Itemized modification records:
____________

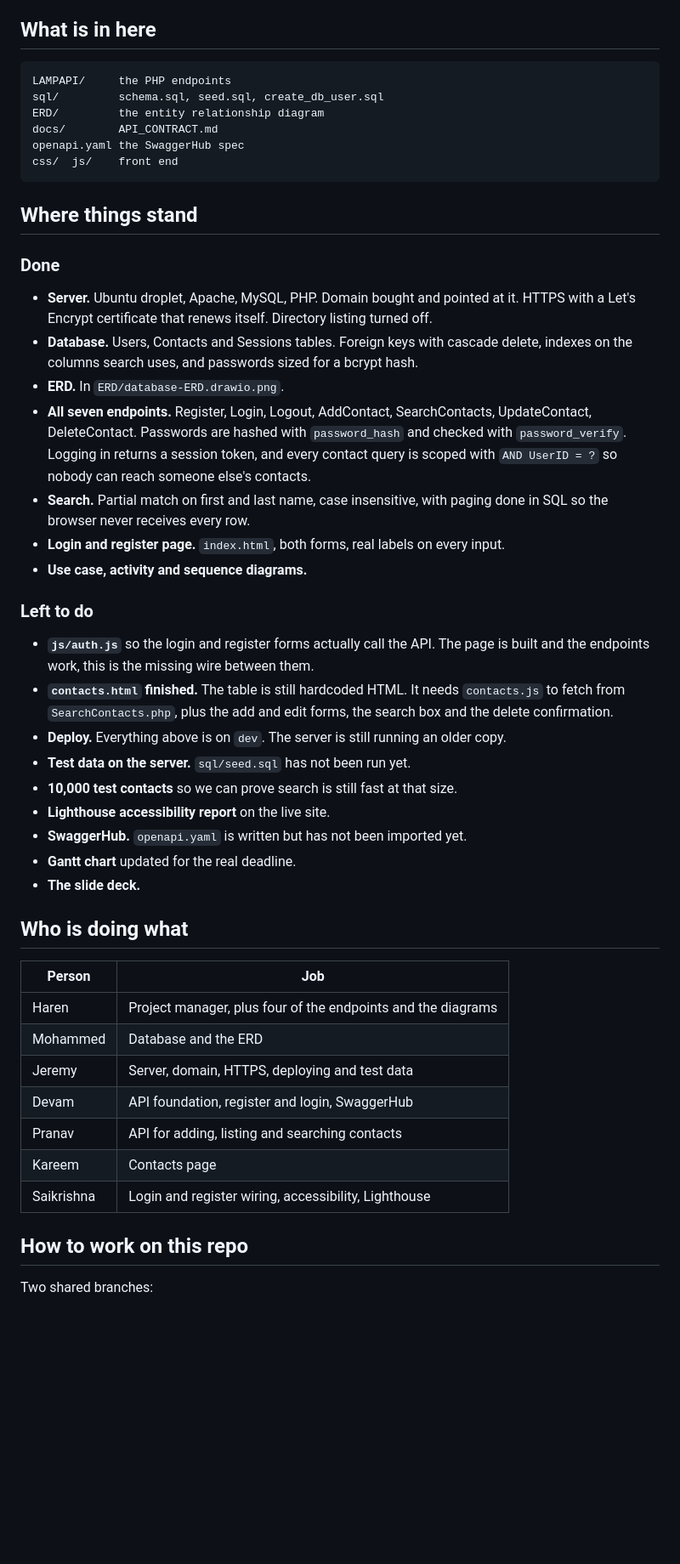
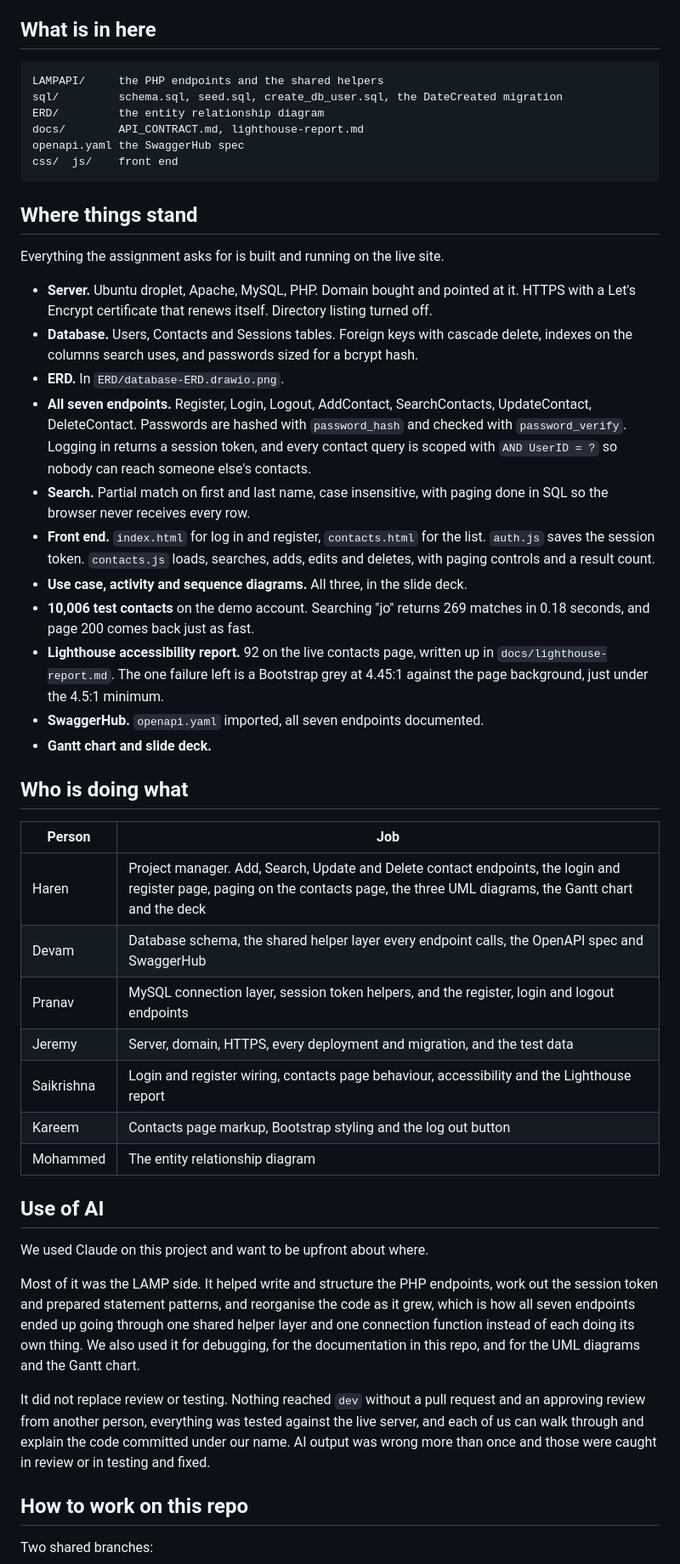
Before and after one commit to N-Saikrishna/CRUD, a Markdown page: README.md, the part around the change. Shown at 85% size. GitHub-like rendering; blank space fills up the shorter version.

Commit message:
Update README for current project status

````diff
--- a/README.md
+++ b/README.md
@@ -18,17 +18,17 @@ JSON to our PHP files and they talk to the database.
 ## What is in here
 
 ```
-LAMPAPI/     the PHP endpoints
-sql/         schema.sql, seed.sql, create_db_user.sql
+LAMPAPI/     the PHP endpoints and the shared helpers
+sql/         schema.sql, seed.sql, create_db_user.sql, the DateCreated migration
 ERD/         the entity relationship diagram
-docs/        API_CONTRACT.md
+docs/        API_CONTRACT.md, lighthouse-report.md
 openapi.yaml the SwaggerHub spec
 css/  js/    front end
 ```
 
 ## Where things stand
 
-### Done
+Everything the assignment asks for is built and running on the live site.
 
 - **Server.** Ubuntu droplet, Apache, MySQL, PHP. Domain bought and pointed at it.
   HTTPS with a Let's Encrypt certificate that renews itself. Directory listing turned off.
@@ -41,35 +41,44 @@ css/  js/    front end
   is scoped with `AND UserID = ?` so nobody can reach someone else's contacts.
 - **Search.** Partial match on first and last name, case insensitive, with paging done
   in SQL so the browser never receives every row.
-- **Login and register page.** `index.html`, both forms, real labels on every input.
-- **Use case, activity and sequence diagrams.**
-
-### Left to do
-
-- **`js/auth.js`** so the login and register forms actually call the API. The page is
-  built and the endpoints work, this is the missing wire between them.
-- **`contacts.html` finished.** The table is still hardcoded HTML. It needs `contacts.js`
-  to fetch from `SearchContacts.php`, plus the add and edit forms, the search box and
-  the delete confirmation.
-- **Deploy.** Everything above is on `dev`. The server is still running an older copy.
-- **Test data on the server.** `sql/seed.sql` has not been run yet.
-- **10,000 test contacts** so we can prove search is still fast at that size.
-- **Lighthouse accessibility report** on the live site.
-- **SwaggerHub.** `openapi.yaml` is written but has not been imported yet.
-- **Gantt chart** updated for the real deadline.
-- **The slide deck.**
+- **Front end.** `index.html` for log in and register, `contacts.html` for the list.
+  `auth.js` saves the session token. `contacts.js` loads, searches, adds, edits and
+  deletes, with paging controls and a result count.
+- **Use case, activity and sequence diagrams.** All three, in the slide deck.
+- **10,006 test contacts** on the demo account. Searching "jo" returns 269 matches in
+  0.18 seconds, and page 200 comes back just as fast.
+- **Lighthouse accessibility report.** 92 on the live contacts page, written up in
+  `docs/lighthouse-report.md`. The one failure left is a Bootstrap grey at 4.45:1
+  against the page background, just under the 4.5:1 minimum.
+- **SwaggerHub.** `openapi.yaml` imported, all seven endpoints documented.
+- **Gantt chart and slide deck.**
 
 ## Who is doing what
 
 | Person | Job |
 |---|---|
-| Haren | Project manager, plus four of the endpoints and the diagrams |
-| Mohammed | Database and the ERD |
-| Jeremy | Server, domain, HTTPS, deploying and test data |
-| Devam | API foundation, register and login, SwaggerHub |
-| Pranav | API for adding, listing and searching contacts |
-| Kareem | Contacts page |
-| Saikrishna | Login and register wiring, accessibility, Lighthouse |
+| Haren | Project manager. Add, Search, Update and Delete contact endpoints, the login and register page, paging on the contacts page, the three UML diagrams, the Gantt chart and the deck |
+| Devam | Database schema, the shared helper layer every endpoint calls, the OpenAPI spec and SwaggerHub |
+| Pranav | MySQL connection layer, session token helpers, and the register, login and logout endpoints |
+| Jeremy | Server, domain, HTTPS, every deployment and migration, and the test data |
+| Saikrishna | Login and register wiring, contacts page behaviour, accessibility and the Lighthouse report |
+| Kareem | Contacts page markup, Bootstrap styling and the log out button |
+| Mohammed | The entity relationship diagram |
+
+## Use of AI
+
+We used Claude on this project and want to be upfront about where.
+
+Most of it was the LAMP side. It helped write and structure the PHP endpoints, work out
+the session token and prepared statement patterns, and reorganise the code as it grew,
+which is how all seven endpoints ended up going through one shared helper layer and one
+connection function instead of each doing its own thing. We also used it for debugging,
+for the documentation in this repo, and for the UML diagrams and the Gantt chart.
+
+It did not replace review or testing. Nothing reached `dev` without a pull request and an
+approving review from another person, everything was tested against the live server, and
+each of us can walk through and explain the code committed under our name. AI output was
+wrong more than once and those were caught in review or in testing and fixed.
 
 ## How to work on this repo
 
````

____________

**WHAT YOU NEED TO DO**
In the data above, tally the lines holding "endpoints" and answer with the figure only.

**WRITTEN REPLY**
9